Output each entry below as it stands, leaving out every picture.

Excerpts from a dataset
==========

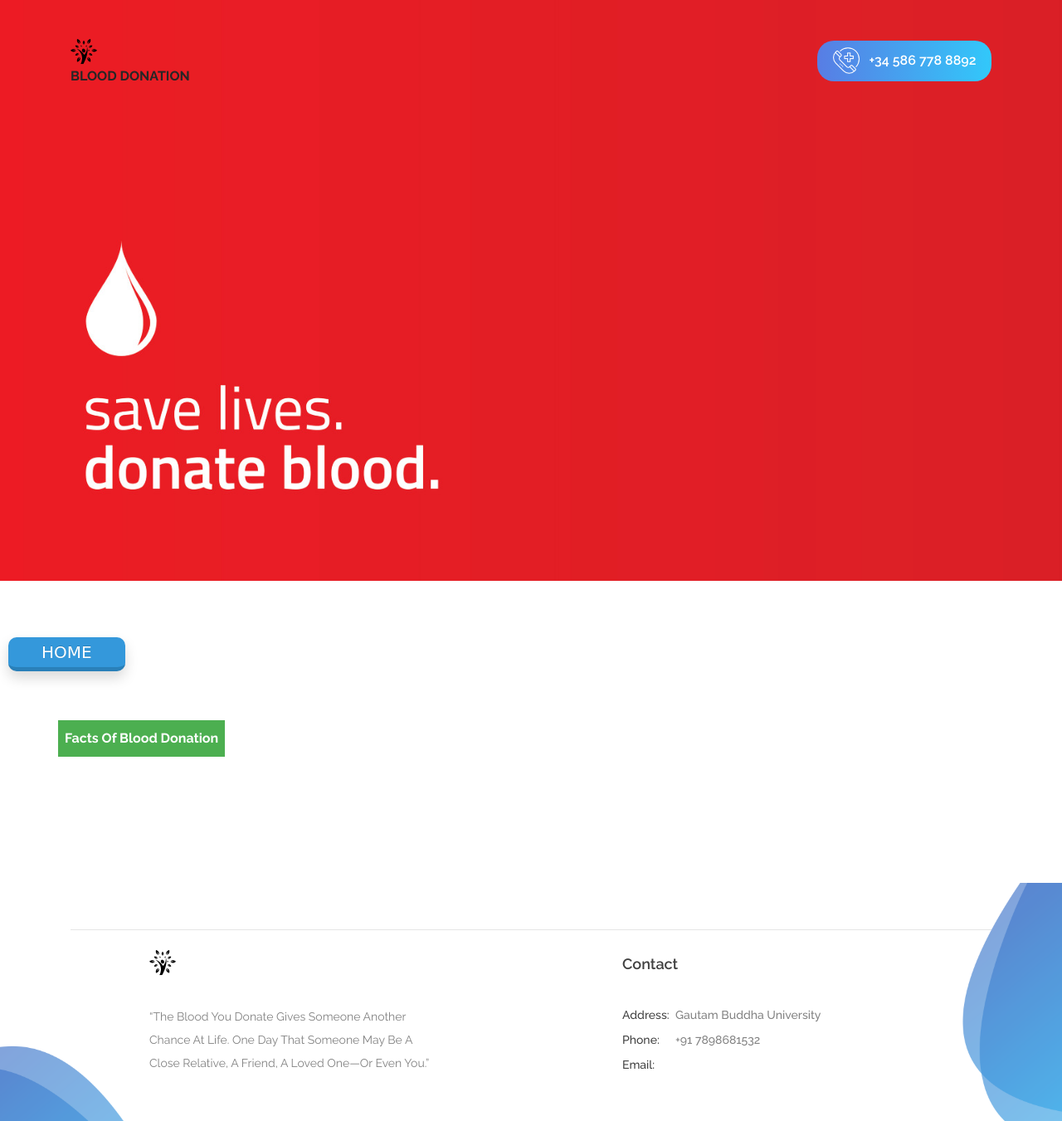
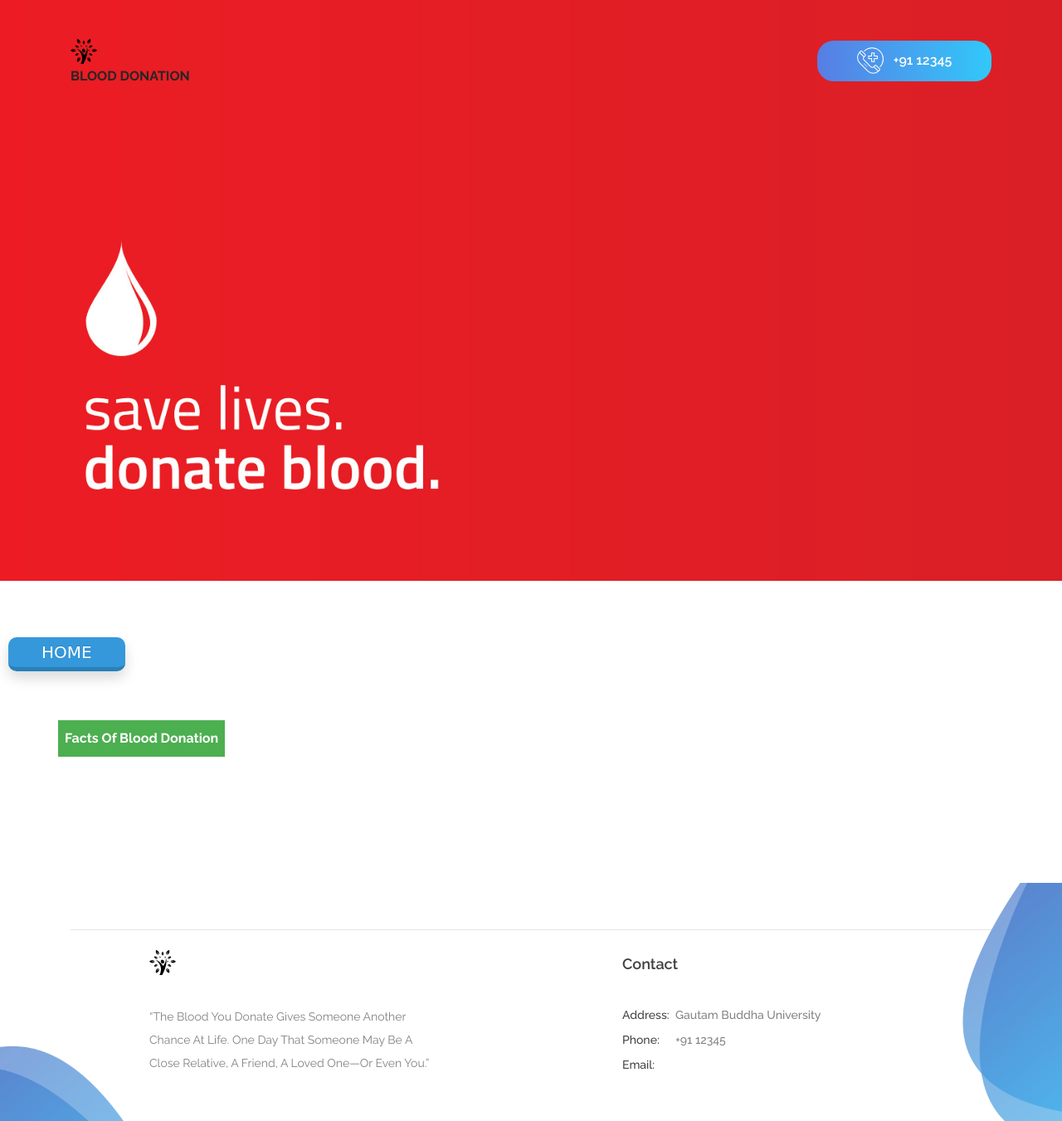
Before and after one commit to kavita-pandey/BloodBank_Project, a Django app: page /facts in a window 1280 px wide. Shown: the whole page at 83% size. Run offline with Django 3.2, Linux system fonts and the light colour scheme; data that the repository does not hold is empty; some libraries are stand-ins or nearby versions.

Commit message:
1st version

```diff
--- a/templates/aboutus.html
+++ b/templates/aboutus.html
@@ -184,7 +184,7 @@
 											<h2>Contact</h2>
 											<ul class="p-0 m-0">
 												<li><span>Address:</span>Gautam Buddha University</li>
-												<li><span>Phone:</span>+91 7898681532</li>
+												<li><span>Phone:</span>+91 12345</li>
 												<li><span>Email:</span></li></left>
 											</ul>
 										</div>
--- a/templates/donateblood.html
+++ b/templates/donateblood.html
@@ -29,7 +29,7 @@
                           <!--      <li class="current-menu-item"><a href="index.html">Home</a></li> -->
 
                                 <li class="call-btn button gradient-bg mt-3 mt-md-0">
-                                    <a class="d-flex justify-content-center align-items-center" href="#"><img src="{% static 'images/emergency-call.png' %}"> +34 586 778 8892</a>
+                                    <a class="d-flex justify-content-center align-items-center" href="#"><img src="{% static 'images/emergency-call.png' %}"> +91 12345</a>
                                 </li>
                             </ul>
                         </nav><!-- .site-navigation -->
--- a/templates/donationmanual.html
+++ b/templates/donationmanual.html
@@ -47,7 +47,7 @@
                           <!--      <li class="current-menu-item"><a href="index.html">Home</a></li> -->
 
                                 <li class="call-btn button gradient-bg mt-3 mt-md-0">
-                                    <a class="d-flex justify-content-center align-items-center" href="#"><img src="{% static 'images/emergency-call.png' %}"> +91 8949504321</a>
+                                    <a class="d-flex justify-content-center align-items-center" href="#"><img src="{% static 'images/emergency-call.png' %}"> +91 12345</a>
                                 </li>
                             </ul>
                         </nav><!-- .site-navigation -->
--- a/templates/donorfitnesschart.html
+++ b/templates/donorfitnesschart.html
@@ -47,7 +47,7 @@
                           <!--      <li class="current-menu-item"><a href="index.html">Home</a></li> -->
 
                                 <li class="call-btn button gradient-bg mt-3 mt-md-0">
-                                    <a class="d-flex justify-content-center align-items-center" href="#"><img src="{% static 'images/emergency-call.png' %}"> +34 586 778 8892</a>
+                                    <a class="d-flex justify-content-center align-items-center" href="#"><img src="{% static 'images/emergency-call.png' %}"> +91 12345</a>
                                 </li>
                             </ul>
                         </nav><!-- .site-navigation -->
--- a/templates/facts.html
+++ b/templates/facts.html
@@ -47,7 +47,7 @@
                           <!--      <li class="current-menu-item"><a href="index.html">Home</a></li> -->
 
                                 <li class="call-btn button gradient-bg mt-3 mt-md-0">
-                                    <a class="d-flex justify-content-center align-items-center" href="#"><img src="{% static 'images/emergency-call.png' %}"> +34 586 778 8892</a>
+                                    <a class="d-flex justify-content-center align-items-center" href="#"><img src="{% static 'images/emergency-call.png' %}"> +91 12345 </a>
                                 </li>
                             </ul>
                         </nav><!-- .site-navigation -->
@@ -153,7 +153,7 @@
                             <h2>Contact</h2>
                             <ul class="p-0 m-0">
                                 <li><span>Address:</span>Gautam Buddha University</li>
-                                <li><span>Phone:</span>+91 7898681532</li>
+                                <li><span>Phone:</span>+91 12345</li>
                                 <li><span>Email:</span></li></left>
                             </ul>
                         </div>
--- a/templates/index.html
+++ b/templates/index.html
@@ -39,7 +39,7 @@
                                 <li><a href="login">Login</a></li>
                                 {% endif %}
                                 <li class="call-btn button gradient-bg mt-3 mt-md-0">
-                                    <a class="d-flex justify-content-center align-items-center" href="#"><img src="{% static 'images/emergency-call.png' %}"> +91 8949504321</a>
+                                    <a class="d-flex justify-content-center align-items-center" href="#"><img src="{% static 'images/emergency-call.png' %}"> +91 12345</a>
                                 </li>
                             </ul>
                         </nav><!-- .site-navigation -->
@@ -96,7 +96,7 @@
                             <h2>Contact</h2>
                             <ul class="p-0 m-0">
                                 <li><span>Address:</span>Gautam Buddha University</li>
-                                <li><span>Phone:</span>+91 7898681532</li>
+                                <li><span>Phone:</span>+91 12345</li>
                                 <li><span>Email:</span></li></left>
                             </ul>
                         </div>
--- a/templates/needblood.html
+++ b/templates/needblood.html
@@ -148,7 +148,7 @@
                             <h2>Contact</h2>
                             <ul class="p-0 m-0">
                                 <li><span>Address:</span>Gautam Buddha University</li>
-                                <li><span>Phone:</span>+91 7898681532</li>
+                                <li><span>Phone:</span>+91 12345</li>
                                 <li><span>Email:</span></li></left>
                             </ul>
                         </div>
```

==========

__The answer__.
Before and after one commit to kavita-pandey/BloodBank_Project, a Django app: page /facts in a window 1280 px wide. Shown: the whole page at 83% size. Run offline with Django 3.2, Linux system fonts and the light colour scheme; data that the repository does not hold is empty; some libraries are stand-ins or nearby versions.

Commit message:
1st version

```diff
--- a/templates/aboutus.html
+++ b/templates/aboutus.html
@@ -184,7 +184,7 @@
 											<h2>Contact</h2>
 											<ul class="p-0 m-0">
 												<li><span>Address:</span>Gautam Buddha University</li>
-												<li><span>Phone:</span>+91 7898681532</li>
+												<li><span>Phone:</span>+91 12345</li>
 												<li><span>Email:</span></li></left>
 											</ul>
 										</div>
--- a/templates/donateblood.html
+++ b/templates/donateblood.html
@@ -29,7 +29,7 @@
                           <!--      <li class="current-menu-item"><a href="index.html">Home</a></li> -->
 
                                 <li class="call-btn button gradient-bg mt-3 mt-md-0">
-                                    <a class="d-flex justify-content-center align-items-center" href="#"><img src="{% static 'images/emergency-call.png' %}"> +34 586 778 8892</a>
+                                    <a class="d-flex justify-content-center align-items-center" href="#"><img src="{% static 'images/emergency-call.png' %}"> +91 12345</a>
                                 </li>
                             </ul>
                         </nav><!-- .site-navigation -->
--- a/templates/donationmanual.html
+++ b/templates/donationmanual.html
@@ -47,7 +47,7 @@
                           <!--      <li class="current-menu-item"><a href="index.html">Home</a></li> -->
 
                                 <li class="call-btn button gradient-bg mt-3 mt-md-0">
-                                    <a class="d-flex justify-content-center align-items-center" href="#"><img src="{% static 'images/emergency-call.png' %}"> +91 8949504321</a>
+                                    <a class="d-flex justify-content-center align-items-center" href="#"><img src="{% static 'images/emergency-call.png' %}"> +91 12345</a>
                                 </li>
                             </ul>
                         </nav><!-- .site-navigation -->
--- a/templates/donorfitnesschart.html
+++ b/templates/donorfitnesschart.html
@@ -47,7 +47,7 @@
                           <!--      <li class="current-menu-item"><a href="index.html">Home</a></li> -->
 
                                 <li class="call-btn button gradient-bg mt-3 mt-md-0">
-                                    <a class="d-flex justify-content-center align-items-center" href="#"><img src="{% static 'images/emergency-call.png' %}"> +34 586 778 8892</a>
+                                    <a class="d-flex justify-content-center align-items-center" href="#"><img src="{% static 'images/emergency-call.png' %}"> +91 12345</a>
                                 </li>
                             </ul>
                         </nav><!-- .site-navigation -->
--- a/templates/facts.html
+++ b/templates/facts.html
@@ -47,7 +47,7 @@
                           <!--      <li class="current-menu-item"><a href="index.html">Home</a></li> -->
 
                                 <li class="call-btn button gradient-bg mt-3 mt-md-0">
-                                    <a class="d-flex justify-content-center align-items-center" href="#"><img src="{% static 'images/emergency-call.png' %}"> +34 586 778 8892</a>
+                                    <a class="d-flex justify-content-center align-items-center" href="#"><img src="{% static 'images/emergency-call.png' %}"> +91 12345 </a>
                                 </li>
                             </ul>
                         </nav><!-- .site-navigation -->
@@ -153,7 +153,7 @@
                             <h2>Contact</h2>
                             <ul class="p-0 m-0">
                                 <li><span>Address:</span>Gautam Buddha University</li>
-                                <li><span>Phone:</span>+91 7898681532</li>
+                                <li><span>Phone:</span>+91 12345</li>
                                 <li><span>Email:</span></li></left>
                             </ul>
                         </div>
--- a/templates/index.html
+++ b/templates/index.html
@@ -39,7 +39,7 @@
                                 <li><a href="login">Login</a></li>
                                 {% endif %}
                                 <li class="call-btn button gradient-bg mt-3 mt-md-0">
-                                    <a class="d-flex justify-content-center align-items-center" href="#"><img src="{% static 'images/emergency-call.png' %}"> +91 8949504321</a>
+                                    <a class="d-flex justify-content-center align-items-center" href="#"><img src="{% static 'images/emergency-call.png' %}"> +91 12345</a>
                                 </li>
                             </ul>
                         </nav><!-- .site-navigation -->
@@ -96,7 +96,7 @@
                             <h2>Contact</h2>
                             <ul class="p-0 m-0">
                                 <li><span>Address:</span>Gautam Buddha University</li>
-                                <li><span>Phone:</span>+91 7898681532</li>
+                                <li><span>Phone:</span>+91 12345</li>
                                 <li><span>Email:</span></li></left>
                             </ul>
                         </div>
--- a/templates/needblood.html
+++ b/templates/needblood.html
@@ -148,7 +148,7 @@
                             <h2>Contact</h2>
                             <ul class="p-0 m-0">
                                 <li><span>Address:</span>Gautam Buddha University</li>
-                                <li><span>Phone:</span>+91 7898681532</li>
+                                <li><span>Phone:</span>+91 12345</li>
                                 <li><span>Email:</span></li></left>
                             </ul>
                         </div>
```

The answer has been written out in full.